There’s no mistaking a lion or an elephant, even if they are standing on their hind legs and wearing pants. Most Battle Beasts were colored realistically which made the critters even more recognizable. But every now and again they’d give you a blue rabbit or horse. But a rabbit is clearly a rabbit, even if it’s blue. This guy wasn’t so easily identifiable (no distinguishing features) and the fact that he was purple didn’t help.
Maybe it’s obvious to you that he’s a mole. But that’s easy to say now that I’ve already told you. Besides, I had already falsely identified War Weasel as a mole so I thought that slot was taken. This guy’s little mole snout could have just as easily been a dolphin’s bottle nose. You’d think the subterranean looking goggles might’ve tipped me off as well but it made sense to me that a dolphin would need goggles too walk around on land; keep his eyes moist or whatever.
Lastly you may be thinking that the inclusion of arms and legs might’ve been a clue that he wasn’t a dolphin.
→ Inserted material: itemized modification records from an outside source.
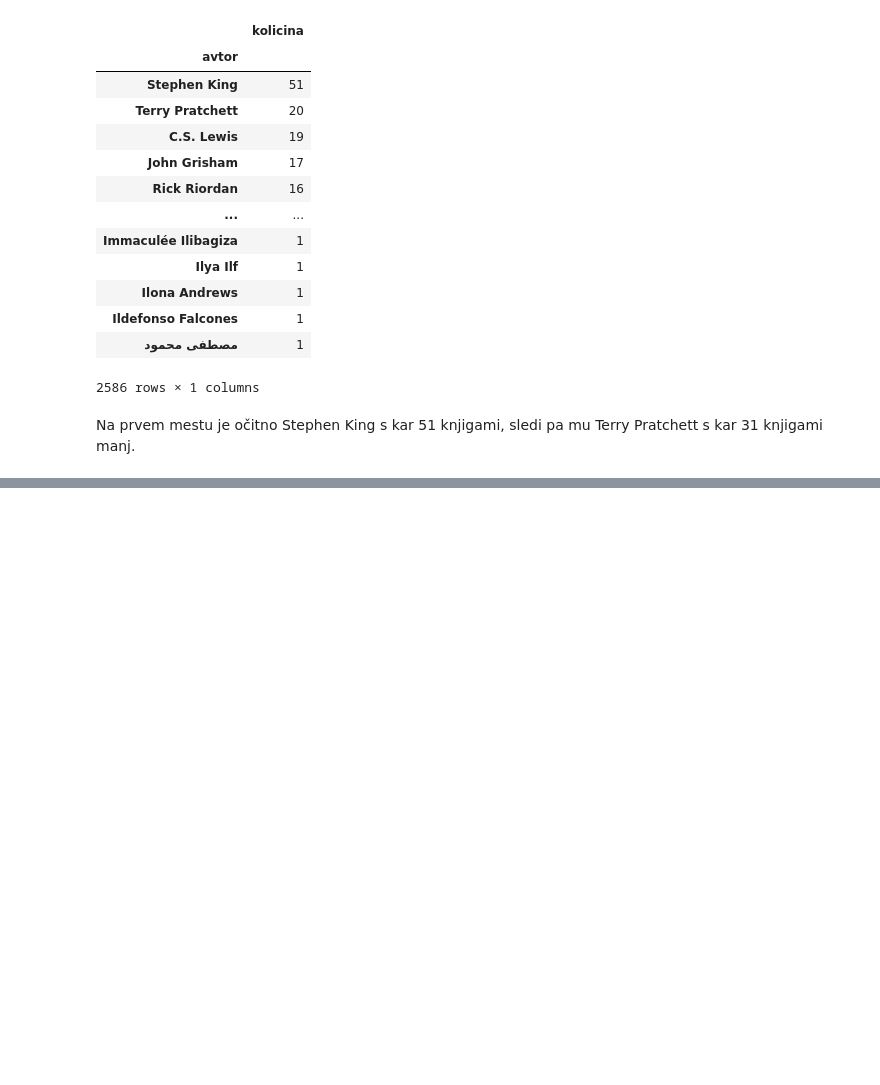
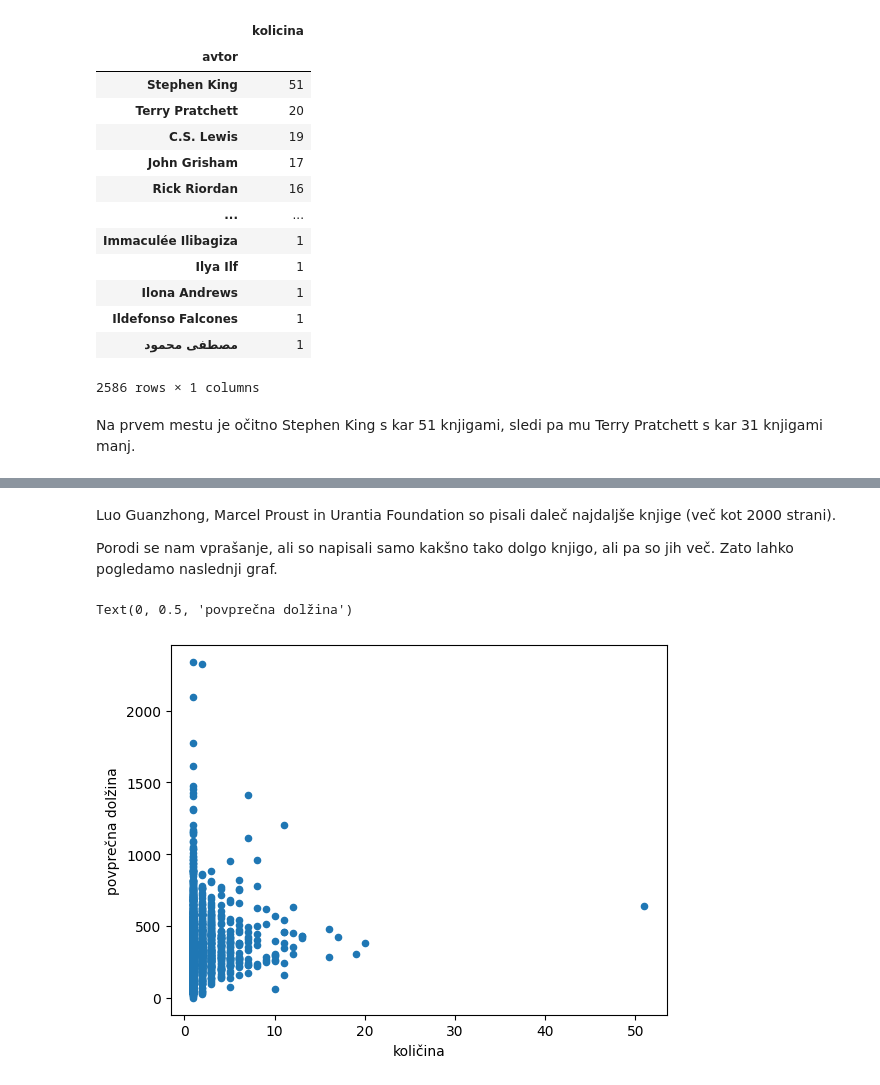
Before and after one commit to tadejjersin/analiza-knjig, a Jupyter notebook: analiza.ipynb, the cells around one changed output, grey strips where cells are left out. Drawn from its saved outputs; the diff is of its cells as text; code cells hidden in the pictures; blank space fills up the shorter version.

```diff
--- a/analiza.ipynb
+++ b/analiza.ipynb
@@ -181,0 +181,14 @@ statistike_avtorjev
+# %% [markdown]
+Luo Guanzhong, Marcel Proust in Urantia Foundation so pisali daleč najdaljše knjige (več kot 2000 strani).
+
+Porodi se nam vprašanje, ali so napisali samo kakšno tako dolgo knjigo, ali pa so jih več. Zato lahko pogledamo naslednji graf.
+# %%
+graf_povprecne_dolzine_po_kolicini = avtorji_urejeni_po_povprecni_dolzini.plot.scatter(
+    "kolicina",
+    "povprecna_dolzina"
+    )
+graf_povprecne_dolzine_po_kolicini.set_xlabel("količina")
+graf_povprecne_dolzine_po_kolicini.set_ylabel("povprečna dolžina")
+# %% [output]
+Text(0, 0.5, 'povprečna dolžina')
+[figure, added]
```
Also changed, not shown: parts of 6 cells of this notebook.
But my shark, piranha, and snake figures all had arms and legs so that didn’t help to rule any species out of the running.
Miner Mole’s animal androgyny lead to him being one of my least favorite Battle Beast figures. He may have a unique look but it’s not exactly a cool or tough one. I always saw him as a techie guy, which made sense considering how smart dolphins are. Moles, I dunno, they’re probably dumb.
Side note: I once caught a mole along side the road when I was delivering newspapers when I was around 12. I scooped him up in my canvas bag and brought him home with me. I made a habitat in one of our large plastic garbage bins then I went inside and read up on Moles in our family set of encyclopedias (those are like Wikipedia on paper kids). I remember it said that moles often succumb in captivity. I didn’t know what that meant so I asked my dad. He told me it basically meant “give up”. That didn’t sound good so I went outside to free my mole from his new bio-dome home but within the hour or so that I had left him out there the poor little bugger “succumbed”. The guilt still weighs heavy on me. Regardless, I can’t score this figure any higher than a 5 out of 10.